Newswise — Rockville, Md. (January 12, 2021)—A new study explores the physiology of elite distance runners performing at two-hour marathon pace, including how much oxygen they consume while running at high speeds. The first-of-its-kind study is published ahead of print in the Journal of Applied Physiology. It was chosen as an APSselect article for January.

Researchers studied a group of elite male distance runners that included the 2018 marathon world record holder, the 2019 world marathon champion and the former world half marathon record holder. The athletes participated in two conditions: incremental treadmill running at a range of speeds and running on an outdoor track at a speed of 13.1 miles per hour (mph)—comparable to completing a marathon in two hours. The research team measured the men’s heart rate, oxygen consumption and blood lactate levels to determine the oxygen cost of running (efficiency of using oxygen during exercise). Accumulation of lactate (lactic acid)—which the body produces as it turns food into energy during exercise—in the muscles is related to fatigue. The researchers also measured the athletes’ running force, stride length and body composition.

This is the first time scientists have directly measured the oxygen cost of running outdoors at a two-hour marathon pace. Only seven of the 16 athlete volunteers were able to achieve a VO2 steady state—when oxygen consumption remains stable—when running at the two-hour marathon pace, which underscores the extreme difficulty of completing the event in under two hours. However, even with these challenges, the volunteer group was able to sustain a VO2 of 67 milliliters per kilogram of body weight per minute (ml/kg/min) at 13.1 mph, approximately twice as much as the average person can achieve when exercising maximally. In addition, their lactate threshold—the speed at which lactate builds up in the body—occurred at a very high fraction of their VO2 max.

“These top athletes have the perfect combination of physiological characteristics for the marathon: they have a very high VO2 max; they are very economical (efficient) when running at submaximal speeds; and they can run at a high fraction of their VO2 max without accumulating lactate in their blood (making them very resistant to fatigue),” explained corresponding author Andrew M. Jones, PhD, of the University of Exeter in the U.K.

More research of “strategies which enable a higher mean oxidative metabolic rate to be sustained and/or enhance running economy will play a significant role in future improvements in marathon performance,” the research team wrote.

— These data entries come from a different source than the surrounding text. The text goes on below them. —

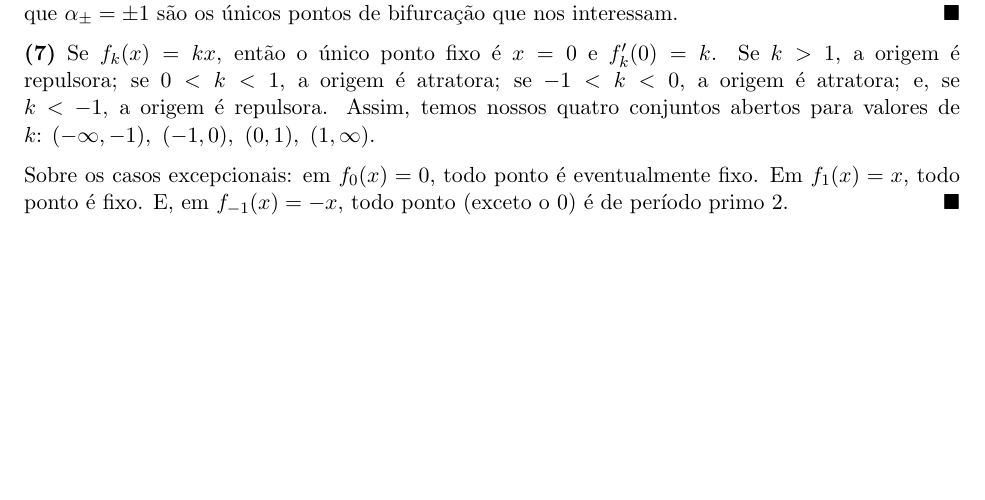
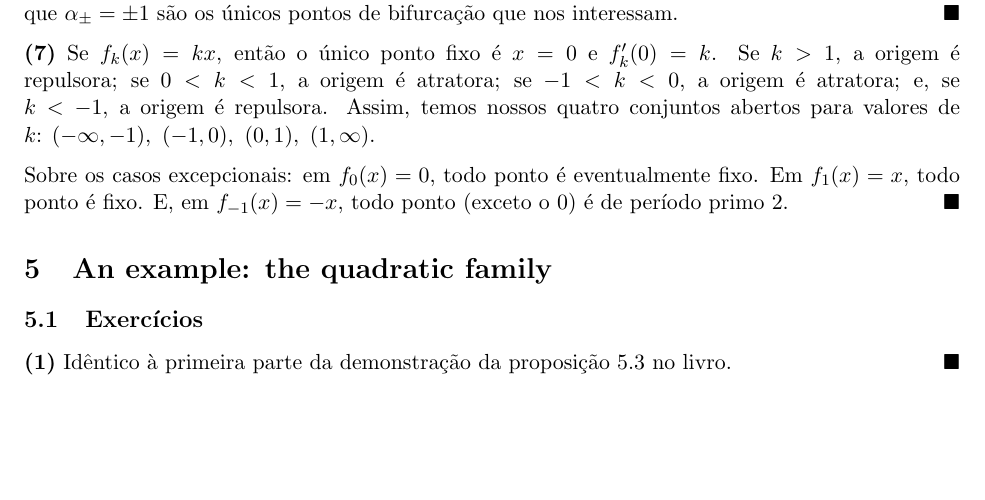
Before and after one commit to loads-of-numbers/reading-devaney, a LaTeX document (exercicios.tex): part of page 3 of 3, cut so that both start at the same text. Compiled offline with pdfLaTeX.

Commit message:
Add: seção 5 e ex. 5.1.1

```diff
--- a/exercicios.tex
+++ b/exercicios.tex
@@ -101,4 +101,8 @@ Por fim, para $\alpha > 1$, observe que $f'_\alpha(x_0) < -1$ e, portanto, $x_0$
 \textbf{(7)} Se $f_k(x) = kx$, então o único ponto fixo é $x = 0$ e $f_k'(0) = k$. Se $k > 1$, a origem é repulsora; se $0 < k < 1$, a origem é atratora; se $-1 < k < 0$, a origem é atratora; e, se $k < -1$, a origem é repulsora. Assim, temos nossos quatro conjuntos abertos para valores de $k$: $(-\infty,-1),\ (-1,0),\ (0,1),\ (1,\infty)$.
 
 Sobre os casos excepcionais: em $f_0(x) = 0$, todo ponto é eventualmente fixo. Em $f_1(x) = x$, todo ponto é fixo. E, em $f_{-1}(x) = -x$, todo ponto (exceto o 0) é de período primo 2. \qed
+
+\section{An example: the quadratic family}
+\subsection{Exercícios}
+\textbf{(1)} Idêntico à primeira parte da demonstração da proposição 5.3 no livro. \qed
 \end{document}
```
Also changed, not shown: exercicios.pdf.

Read the full article, “Physiological demands of running at 2-hour marathon race pace,” published ahead of print in the Journal of Applied Physiology. It is highlighted as one of this month’s “best of the best” as part of the American Physiological Society’s APSselect program. Read all of this month’s selected research articles.

Physiology is a broad area of scientific inquiry that focuses on how molecules, cells, tissues and organs function in health and disease. The American Physiological Society connects a global, multidisciplinary community of more than 10,000 biomedical scientists and educators as part of its mission to advance scientific discovery, understand life and improve health. The Society drives collaboration and spotlights scientific discoveries through its 16 scholarly journals and programming that support researchers and educators in their work.